ATLANTA — In every way, Brent and Kyle Pease's brotherly bond has gone the distance. They race as a team in Ironman competitions, those grueling swim, bike and run competitions that cover 140.6 miles.

Kyle has cerebral palsy and has no use of his arms or legs.

"From the earliest age I wanted Kyle to be included in whatever we did and so it was like, 'OK, well, let's just figure this out,'" said Brent Pease.

strass-ironman-bros-1113en-frame-977.jpg
Brent and Kyle Pease. CBS News

Kyle said his brother is always looking out for him, even if it feels like it's too much.

"I'm very independent," he said.

Kyle got the idea while watching Brent race in his first Ironman in 2010. They found the right equipment, started training and made it happen for Kyle, just like when they were kids.

"Kyle uses my legs and I use his spirit," Brent said. "I pull Kyle in a boat and I push the pedals on a bike and I push him on the run. But that whole time Kyle has spastic quadriplegia so his body is fighting itself."

Their first Ironman took place in Madison, Wisconsin, in 2013. It took them 15 hours to finish.   

strass-ironman-bros-1113en-frame-3592.jpg
Brent and Kyle Pease. Kyle Pease Foundation

"The most competitive athlete in our house is Kyle because he's been competing to be just like everybody else his whole life," Brent said.

Last month in Hawaii, the Pease brothers competed in their fourth Ironman race in Hilo, the sport's ultimate race. They finished after almost 14 and a half hours, more than six hours behind the men's winner.
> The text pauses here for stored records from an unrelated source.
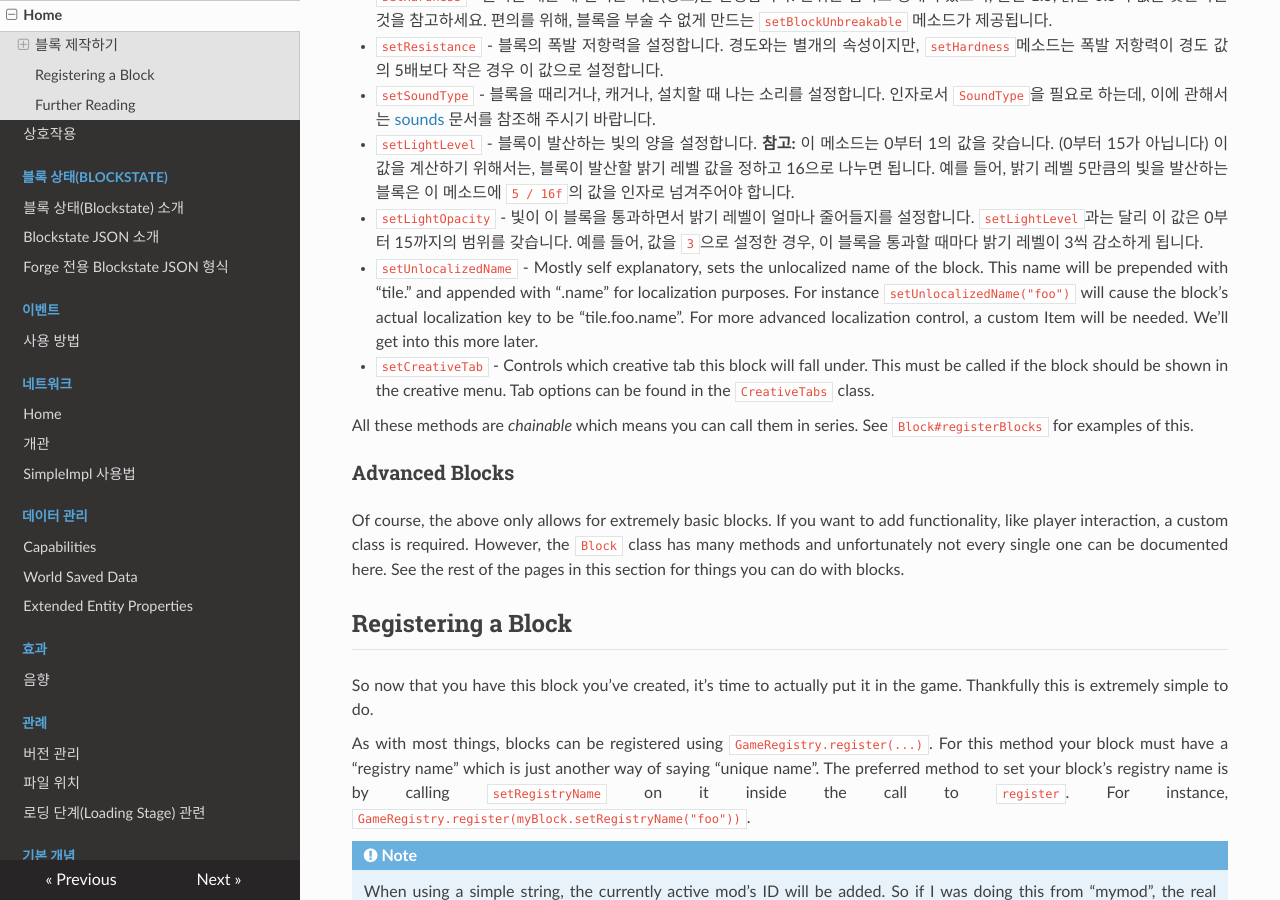
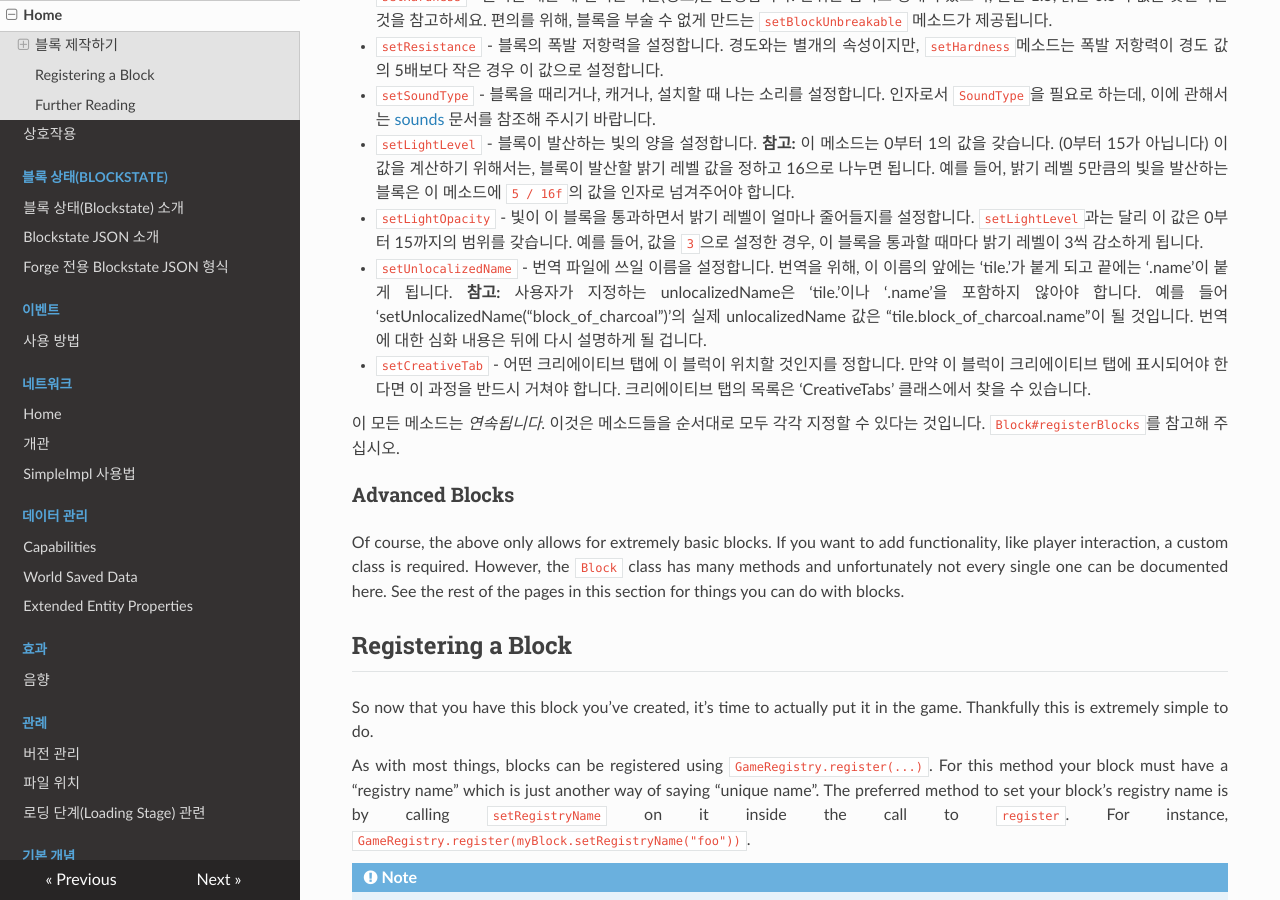
Before and after one commit to 01QueN10/Documentation-KO, an MkDocs documentation site: the page built from docs/blocks/blocks.md, in a window 1280 px wide and 900 px high, scrolled down 498 px. Built offline with MkDocs 1.6.1, drawn with Linux system fonts in a browser that asks for light colours; nearby versions of some CDN libraries; old or Windows-style settings are respelled for this version of MkDocs.

Commit message:
blocks.md를 더욱 많이 번역하였습니다.

```diff
--- a/docs/blocks/blocks.md
+++ b/docs/blocks/blocks.md
@@ -15,10 +15,10 @@
 - `setSoundType` - 블록을 때리거나, 캐거나, 설치할 때 나는 소리를 설정합니다. 인자로서 `SoundType`을 필요로 하는데, 이에 관해서는 [sounds] 문서를 참조해 주시기 바랍니다.
 - `setLightLevel` - 블록이 발산하는 빛의 양을 설정합니다. **참고:** 이 메소드는 0부터 1의 값을 갖습니다. (0부터 15가 아닙니다) 이 값을 계산하기 위해서는, 블록이 발산할 밝기 레벨 값을 정하고 16으로 나누면 됩니다. 예를 들어, 밝기 레벨 5만큼의 빛을 발산하는 블록은 이 메소드에 `5 / 16f`의 값을 인자로 넘겨주어야 합니다.
 - `setLightOpacity` - 빛이 이 블록을 통과하면서 밝기 레벨이 얼마나 줄어들지를 설정합니다. `setLightLevel`과는 달리 이 값은 0부터 15까지의 범위를 갖습니다. 예를 들어, 값을 `3`으로 설정한 경우, 이 블록을 통과할 때마다 밝기 레벨이 3씩 감소하게 됩니다.
-- `setUnlocalizedName` - Mostly self explanatory, sets the unlocalized name of the block. This name will be prepended with "tile." and appended with ".name" for localization purposes. For instance `setUnlocalizedName("foo")` will cause the block's actual localization key to be "tile.foo.name". For more advanced localization control, a custom Item will be needed. We'll get into this more later.
-- `setCreativeTab` - Controls which creative tab this block will fall under. This must be called if the block should be shown in the creative menu. Tab options can be found in the `CreativeTabs` class.
+- `setUnlocalizedName` - 번역 파일에 쓰일 이름을 설정합니다. 번역을 위해, 이 이름의 앞에는 'tile.'가 붙게 되고 끝에는 '.name'이 붙게 됩니다. **참고:** 사용자가 지정하는 unlocalizedName은 'tile.'이나 '.name'을 포함하지 않아야 합니다. 예를 들어 'setUnlocalizedName("block_of_charcoal")'의 실제 unlocalizedName 값은 "tile.block_of_charcoal.name"이 될 것입니다. 번역에 대한 심화 내용은 뒤에 다시 설명하게 될 겁니다.
+- `setCreativeTab` - 어떤 크리에이티브 탭에 이 블럭이 위치할 것인지를 정합니다. 만약 이 블럭이 크리에이티브 탭에 표시되어야 한다면 이 과정을 반드시 거쳐야 합니다. 크리에이티브 탭의 목록은 'CreativeTabs' 클래스에서 찾을 수 있습니다.
 
-All these methods are *chainable* which means you can call them in series. See `Block#registerBlocks` for examples of this.
+이 모든 메소드는 *연속됩니다*. 이것은 메소드들을 순서대로 모두 각각 지정할 수 있다는 것입니다. `Block#registerBlocks`를 참고해 주십시오.
 
 ### Advanced Blocks
 
```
But as always, brothers first.

"I knew in my heart that I wanted to become an athlete and to become an athlete with my brother, is so much sweeter," Kyle said.

To learn about the Kyle Pease Foundation, head to their website.

  • Mark Strassmann

    Mark Strassmann has been a CBS News correspondent since January 2001 and is based in the Atlanta bureau.